Plan to build housing on contaminated Bishop Tube site in Chester County faces major setback
A board has ruled amendments to an agreement that would have allowed developer Brian O’Neill to build housing on the contaminated Bishop Tube site in Chester County site are “arbitrary and capricious.”
A Pennsylvania environmental board has essentially scrapped two state actions that would have paved the way for developer Brian O’Neill to build housing on a contaminated Chester County site.
The ruling on Friday appears to be a major setback for Constitution Drive Partners, a limited partnership involving O’Neill. The company wants to build housing at the defunct Bishop Tube site, contaminated by a variety of hazardous compounds.
The Pennsylvania Environmental Hearing Board concluded that amendments to an agreement with the developer stretching back to 2007 and 2010 not only are “arbitrary and capricious, ” but also “are void."
“This is yet another environmental David and Goliath story,” said Maya van Rossum, leader of the Delaware Riverkeeper Network.
The Delaware Riverkeeper Network filed a legal challenge to the amendments granted by the state Department of Environmental Protection. The amendments would have allowed Constitution Drive Partners to develop the 13.7-acre Bishop Tube site on Malin Road in Frazer, East Whiteland Township, after some cleanup.
Bishop Tube was a manufacturing operation that began in the 1950s and left behind hazardous substances, including trichloroethene or TCE, in the process of making stainless steel and other metals into tubes and pipes. The DEP collected evidence that TCE permeated soil and groundwater in the mid-1960s. Monitoring wells have also found levels of fluoride, chromium, and nickel that exceeded standards. Other chemicals have also been detected at the site.
The property is listed as a hazardous site under the state’s Hazardous Sites Cleanup Act.

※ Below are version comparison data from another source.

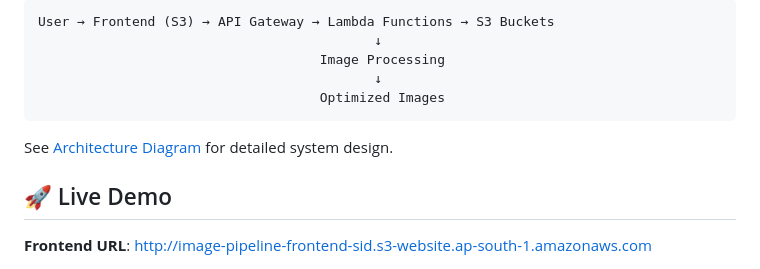
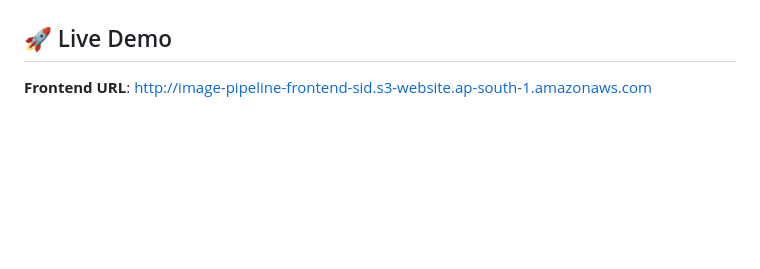
Before and after one commit to Anshuman-git-code/serverless-image-optimizer, a Markdown page: README.md, the part around the change printed below. GitHub-like rendering; blank space fills up the shorter version.

Commit message:
Update README with architecture image
Removed architecture diagram text and added image.

````diff
--- a/README.md
+++ b/README.md
@@ -24,13 +25,4 @@ This project provides an automated solution for image optimization, perfect for
 
-```
-User → Frontend (S3) → API Gateway → Lambda Functions → S3 Buckets
-                                           ↓
-                                    Image Processing
-                                           ↓
-                                    Optimized Images
-```
-
-See [Architecture Diagram](docs/architecture/ARCHITECTURE_DIAGRAM.md) for detailed system design.
 
 ## 🚀 Live Demo
 
````
Also changed, not shown: other parts of README.md (+1 -0 lines).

Constitution Drive Partners did not pollute the site. Rather, it purchased it from the Central and Western Chester County Industrial Development Authority as part of a brownfield redevelopment plan.
Representatives for O’Neill Properties Group could not be reached immediately to comment.
Elizabeth Rementer, a spokesperson for the DEP, said the agency is still reviewing the decision and determining next steps.
On Friday, the board agreed with the environmentalists that the two amendments to an initial agreement with Constitution Drive Partners to clean up and develop the site were not properly executed because two key factors never spelled out to the public had changed.
The board said the DEP failed to inform the public that technology installed to control air and soil pollution at the site had been damaged and never repaired. Nor did it announce that the site’s zoning had been changed from commercial to residential after the initial agreement. The environmental board also took the DEP to task for an “egregiously late public notice” made years after the facts emerged.
The board said it did not “wish to erect unnecessary barriers to cleaning up a site or discourage innocent purchasers from contributing to cleaning up and redeveloping contaminated property.” In its response to the board during the appeal, the DEP blamed part of its failure on administrative oversight.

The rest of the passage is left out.